What the circus left behind

Written for this week’s Tipsy Lit Prompted: What’s Within the Circus Tent?

He was standing with his back to her, arguing with the woman in the glittery dress. Their raised voices frightened Ellie. The words they used stabbed and crushed, shutting down her ability to understand. It had taken all of her courage to get this far. Now, despite the daydreams and eager anticipation, she wanted nothing more than to escape.

The woman noticed her and he turned around to see what had caused the distraction. Swiftly he walked over, the woman throwing one last fierce interjection at his back before marching out of the tent, glowering at Ellie as she passed. Ellie realised that she was shaking and was suddenly afraid that she was going to be sick. Last time she had been sick Davy had pushed her face into the mess and then hit her hard, again and again.

‘Where’s your mam?’ he demanded. Ellie looked up into his familiar, bright blue eyes. He had looked elegant yet strong before, smiling as he acknowledged the applause of the crowd. Now he smelt sour and looked angry, make up smeared across his weathered face. Ellie had never seen a man wear make up before. Under the bright lights of the show she had not noticed it.

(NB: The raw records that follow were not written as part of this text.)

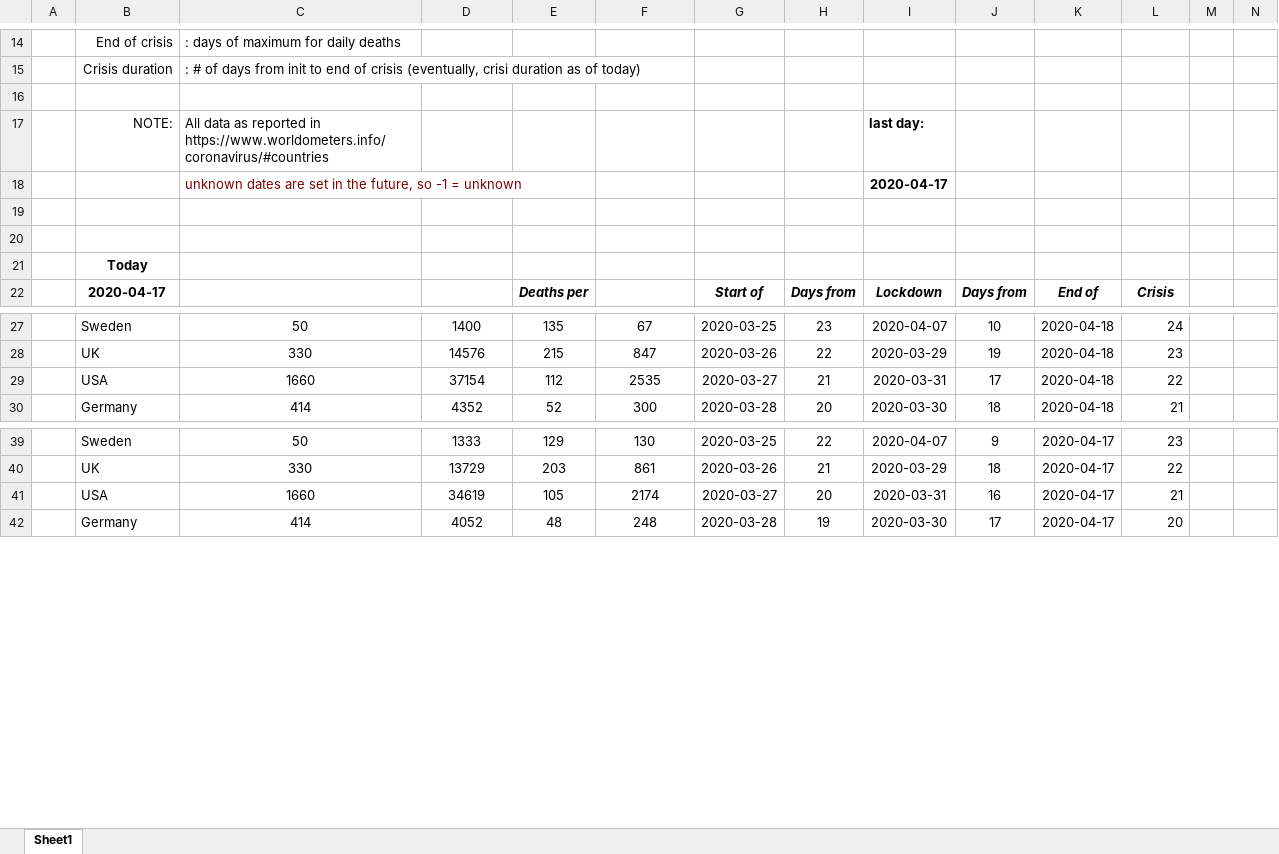
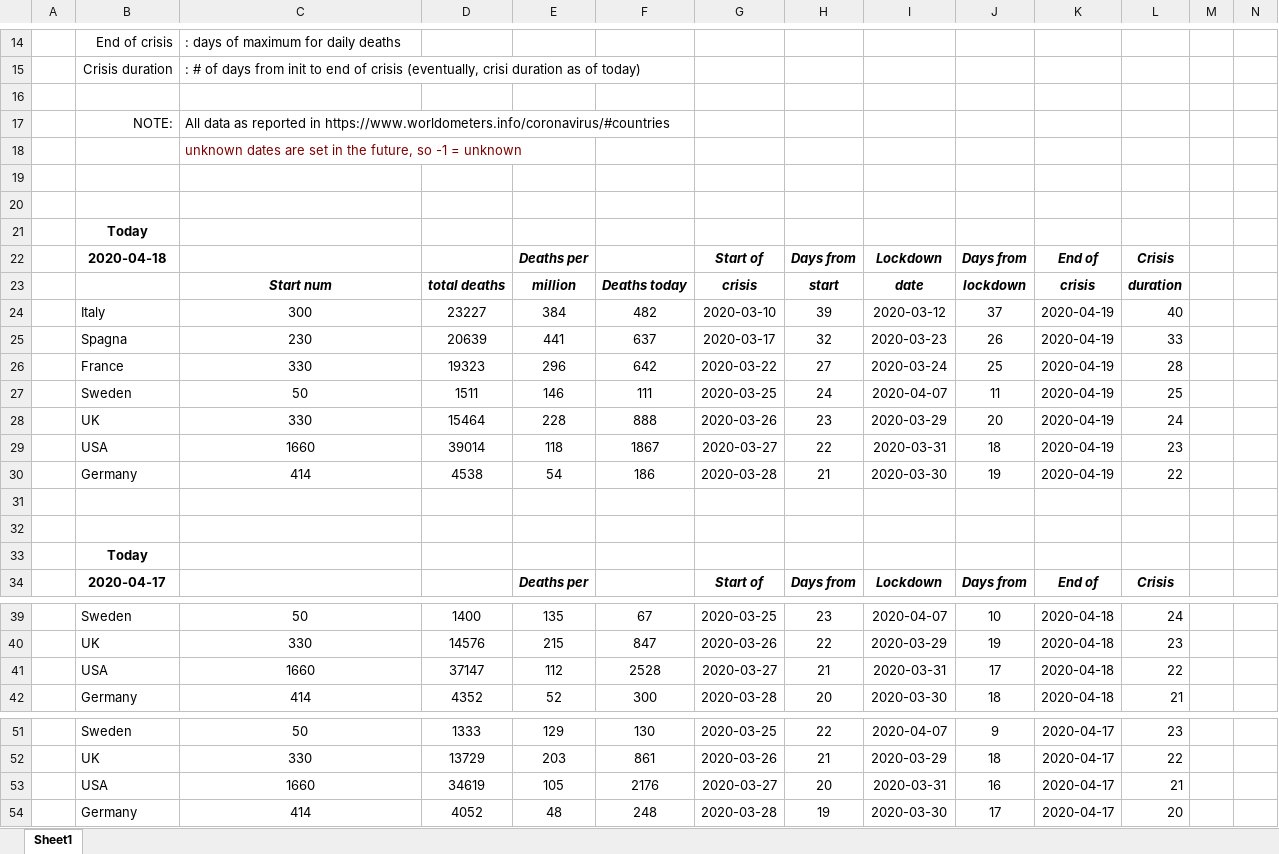
Before and after one commit to fpirri/covid19, an Excel workbook: covid19 lockdown evaluation .xlsx, sheet Sheet1, drawn as a sheet; only a part is shown, gaps mark what is left out; values as stored, in another font and other column widths than the file's, no borders; addresses are those after the commit; the diff names each change by its address in the sheet, - before the commit and + after, or states it on an @@ line.

Commit message:
updated with 2020-04-18 available data

```diff
--- a/covid19 lockdown evaluation .xlsx (sheet Sheet1)
+++ b/covid19 lockdown evaluation .xlsx (sheet Sheet1)
-I17: last day:
+I17: (empty)
+row 18:  |  | unknown dates are set in the future, so -1 = unknown
-row 19:  |  | unknown dates are set in the future, so -1 = unknown |  |  |  |  |  | 2020-04-17
+row 19: (empty)
+row 20: (empty)
+row 21:  | Today
+row 22:  | 2020-04-18 |  |  | Deaths per |  | Start of | Days from | Lockdown | Days from | End of | Crisis
+row 23:  |  | Start num | total deaths | million | Deaths today | crisis | start | date | lockdown | crisis | duration
+row 24:  | Italy | 300 | 23227 | 384 | 482 | 2020-03-10 | 39 | 2020-03-12 | 37 | 2020-04-19 | 40
+row 25:  | Spagna | 230 | 20639 | 441 | 637 | 2020-03-17 | 32 | 2020-03-23 | 26 | 2020-04-19 | 33
+row 26:  | France | 330 | 19323 | 296 | 642 | 2020-03-22 | 27 | 2020-03-24 | 25 | 2020-04-19 | 28
+row 27:  | Sweden | 50 | 1511 | 146 | 111 | 2020-03-25 | 24 | 2020-04-07 | 11 | 2020-04-19 | 25
+row 28:  | UK | 330 | 15464 | 228 | 888 | 2020-03-26 | 23 | 2020-03-29 | 20 | 2020-04-19 | 24
+row 29:  | USA | 1660 | 39014 | 118 | 1867 | 2020-03-27 | 22 | 2020-03-31 | 18 | 2020-04-19 | 23
+row 30:  | Germany | 414 | 4538 | 54 | 186 | 2020-03-28 | 21 | 2020-03-30 | 19 | 2020-04-19 | 22
-D41: 37154
+D41: 37147
-F41: 2535
+F41: 2528
-F53: 2174
+F53: 2176
```
Also changed, not shown: formulas that keep their value, 1 other file.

‘What does she want?’ he asked, his voice a little gentler. Ellie swallowed and tried to pass on the message that had been drilled into her. All that came out was a squeak before she burst into tears. Mortified she tried to turn back the way she had come. She wanted to run away but where could she go?

Grabbing at her arm he pulled her into the ring and sat her down on one of the colourful blocks that separated the audience and the magical show. ‘Where is she? Tell her I have no money to give. I knew this place would be trouble but the takings are good. Barry won’t even consider missing this stop on the circuit.’

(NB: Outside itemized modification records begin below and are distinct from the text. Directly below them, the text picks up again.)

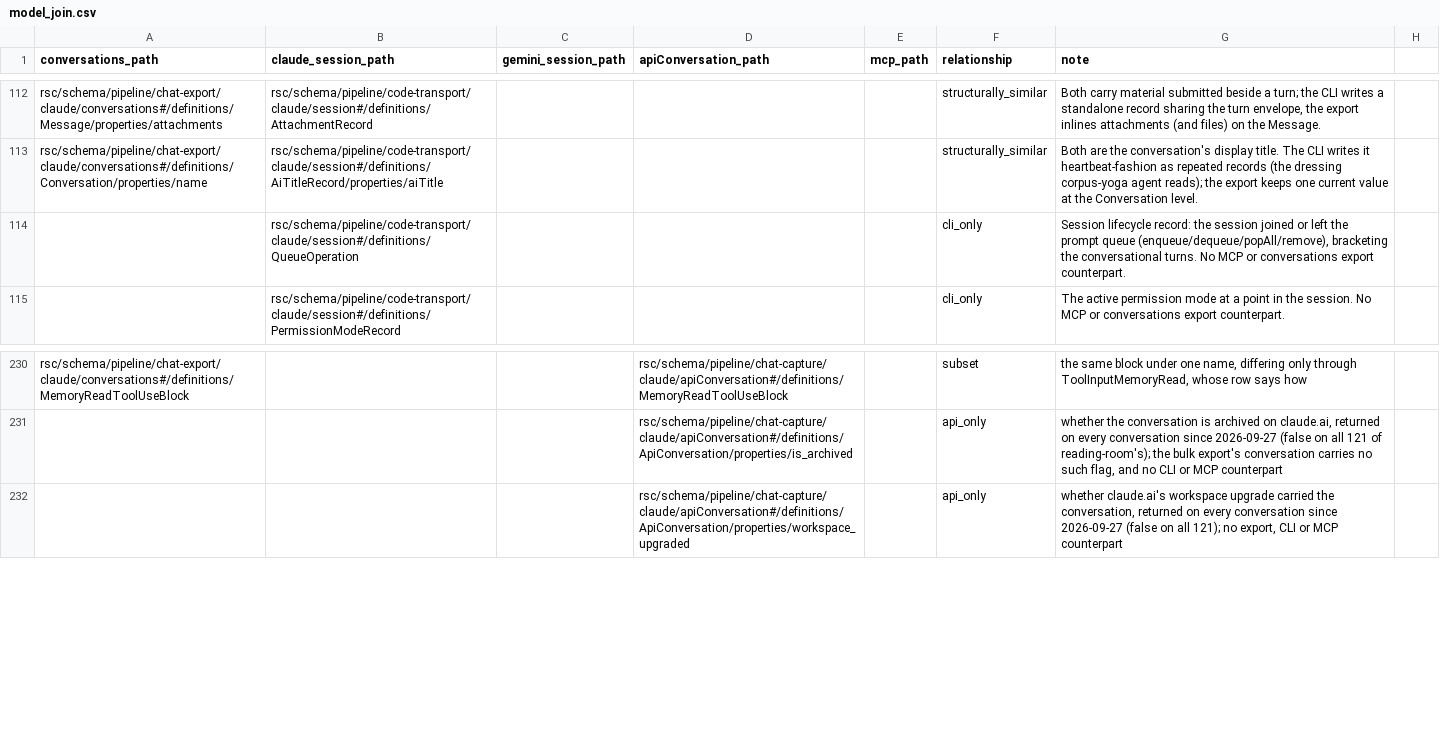
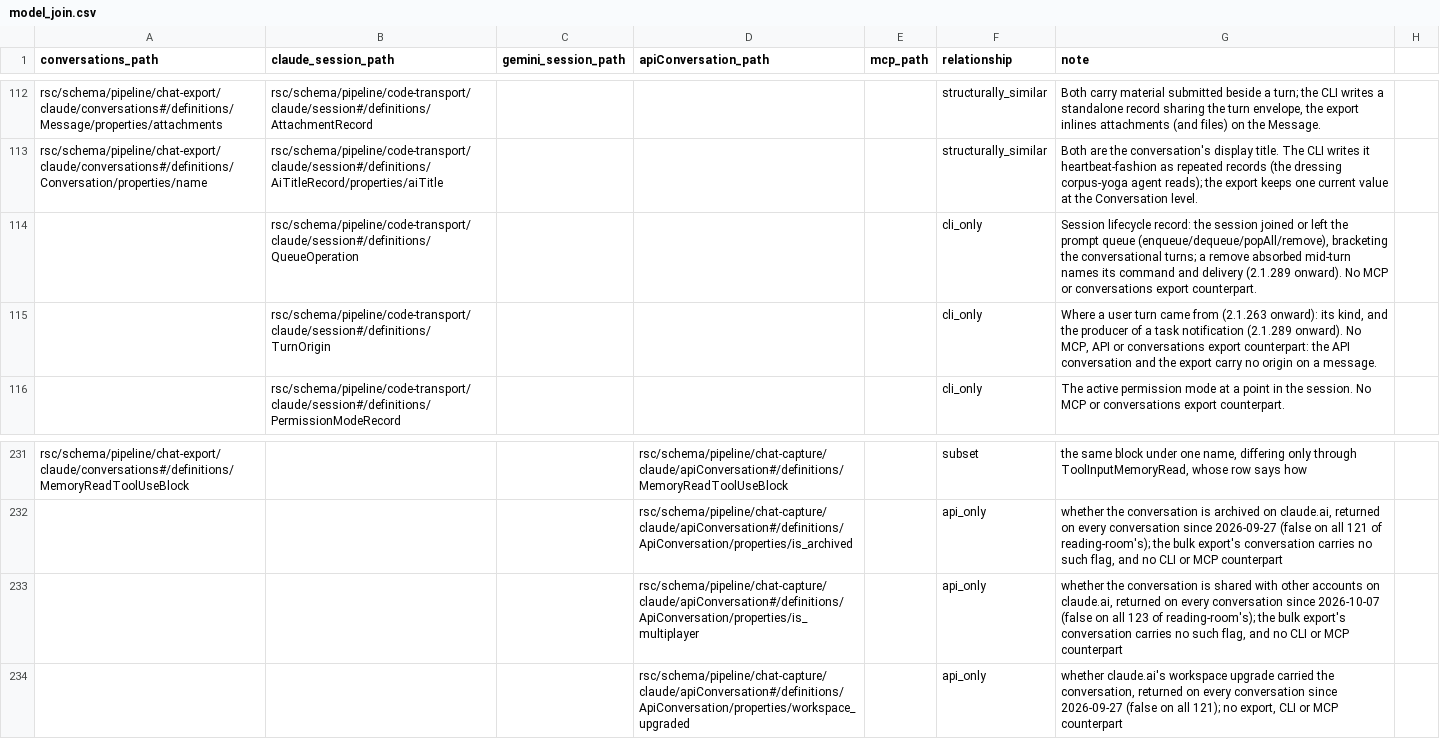
Before and after one commit to rpus/corpus-yoga, a CSV file: rsc/model/model_join.csv, drawn as a sheet; only a part is shown, gaps mark what is left out.

Commit message:
every unit staged on reading-room on 2026-10-07 should validate at its family's latest version (#828)
apiConversation v13 admits is_multiplayer, and session v20 admits a task notification's producer and a queue removal's command and delivery ids

Reading-room's rehearsal of 2026-10-08T194222Z refused 123 captures at
apiConversation v12 - each carries `is_multiplayer`, false, at the top of the
conversation, which no held capture of 2026-09-27 or before carries - and one
session at session v19, 26 of whose 36207 records fail: 21 task-notification
user turns whose `origin` carries `producer: session-task` where TurnOrigin
was closed over `kind`, and 5 queue removals absorbed mid-turn carrying
`commandUuid` and `deliveryId` where QueueOperation was closed without them.
Each version admits its fields as optional, so every held datum validates
unchanged: validated by hand over the room's data, v13 admits all 244
captures held and staged, and v20 admits every record of the staged session
where v19 refused 26. promptSource's description records the observed value
`system`. The join table gains is_multiplayer as api_only and TurnOrigin as
cli_only, and QueueOperation's note names the ids; the model candidate
script's usage lines name the new versions.

Signature: reading-room/claude/e2d2039d

```diff
--- a/rsc/model/model_join.csv
+++ b/rsc/model/model_join.csv
@@ -113,3 +113,4 @@
 "rsc/schema/pipeline/chat-export/claude/conversations#/definitions/Conversation/properties/name","rsc/schema/pipeline/code-transport/claude/session#/definitions/AiTitleRecord/properties/aiTitle","","","","structurally_similar","Both are the conversation's display title. The CLI writes it heartbeat-fashion as repeated records (the dressing corpus-yoga agent reads); the export keeps one current value at the Conversation level."
-"","rsc/schema/pipeline/code-transport/claude/session#/definitions/QueueOperation","","","","cli_only","Session lifecycle record: the session joined or left the prompt queue (enqueue/dequeue/popAll/remove), bracketing the conversational turns. No MCP or conversations export counterpart."
+"","rsc/schema/pipeline/code-transport/claude/session#/definitions/QueueOperation","","","","cli_only","Session lifecycle record: the session joined or left the prompt queue (enqueue/dequeue/popAll/remove), bracketing the conversational turns; a remove absorbed mid-turn names its command and delivery (2.1.289 onward). No MCP or conversations export counterpart."
+"","rsc/schema/pipeline/code-transport/claude/session#/definitions/TurnOrigin","","","","cli_only","Where a user turn came from (2.1.263 onward): its kind, and the producer of a task notification (2.1.289 onward). No MCP, API or conversations export counterpart: the API conversation and the export carry no origin on a message."
 "","rsc/schema/pipeline/code-transport/claude/session#/definitions/PermissionModeRecord","","","","cli_only","The active permission mode at a point in the session. No MCP or conversations export counterpart."
@@ -231,2 +232,3 @@
 "","","","rsc/schema/pipeline/chat-capture/claude/apiConversation#/definitions/ApiConversation/properties/is_archived","","api_only","whether the conversation is archived on claude.ai, returned on every conversation since 2026-09-27 (false on all 121 of reading-room's); the bulk export's conversation carries no such flag, and no CLI or MCP counterpart"
+"","","","rsc/schema/pipeline/chat-capture/claude/apiConversation#/definitions/ApiConversation/properties/is_multiplayer","","api_only","whether the conversation is shared with other accounts on claude.ai, returned on every conversation since 2026-10-07 (false on all 123 of reading-room's); the bulk export's conversation carries no such flag, and no CLI or MCP counterpart"
 "","","","rsc/schema/pipeline/chat-capture/claude/apiConversation#/definitions/ApiConversation/properties/workspace_upgraded","","api_only","whether claude.ai's workspace upgrade carried the conversation, returned on every conversation since 2026-09-27 (false on all 121); no export, CLI or MCP counterpart"
```
Also changed, not shown: 6 other files.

Ellie tried to calm down, the words made no sense but gave her time to fight back the tears and try again. ‘Mummy told me to tell you that it’s your turn now’, she managed to say. ‘I’m on my own because she’s gone away with Davy. They’re having a baby. Davy don’t want me. Mummy said to tell you she’s gone away.’

The man stared at her, his look terrifying. ‘I’ve nowhere else to go’, she cried pitifully before bursting into tears again, hugging herself as she rocked back and forth on the cold wooden block.

She had been told so many stories about the circus. She had been taken her to the shows and looked out for this man. ‘That’s your daddy’ they had said.

Each time he came to town they would meet briefly. He had lied, telling her she was pretty; given her sweets and ruffled her hair. Last time he had asked if she wanted to run away with him, to learn how to dance and twirl, live a life of adventure travelling from place to place. It sounded so much better than the cramped flat where Mummy and Davy got drunk and forgot to make dinner.

They had left that morning to catch a bus to far away. Ellie had been given the money to go to the circus after school, carefully zipped into her dirty skirt pocket. Mummy had kissed her and cried when she said goodbye. Mummy never kissed her.

The man was on his phone. Ellie sat still, cold and alone, needing the toilet but afraid to ask. When the police arrived she wondered what she had done wrong. She had tried so hard to do exactly as instructed today, but Davy had always told her she was a pest and would come to a bad end.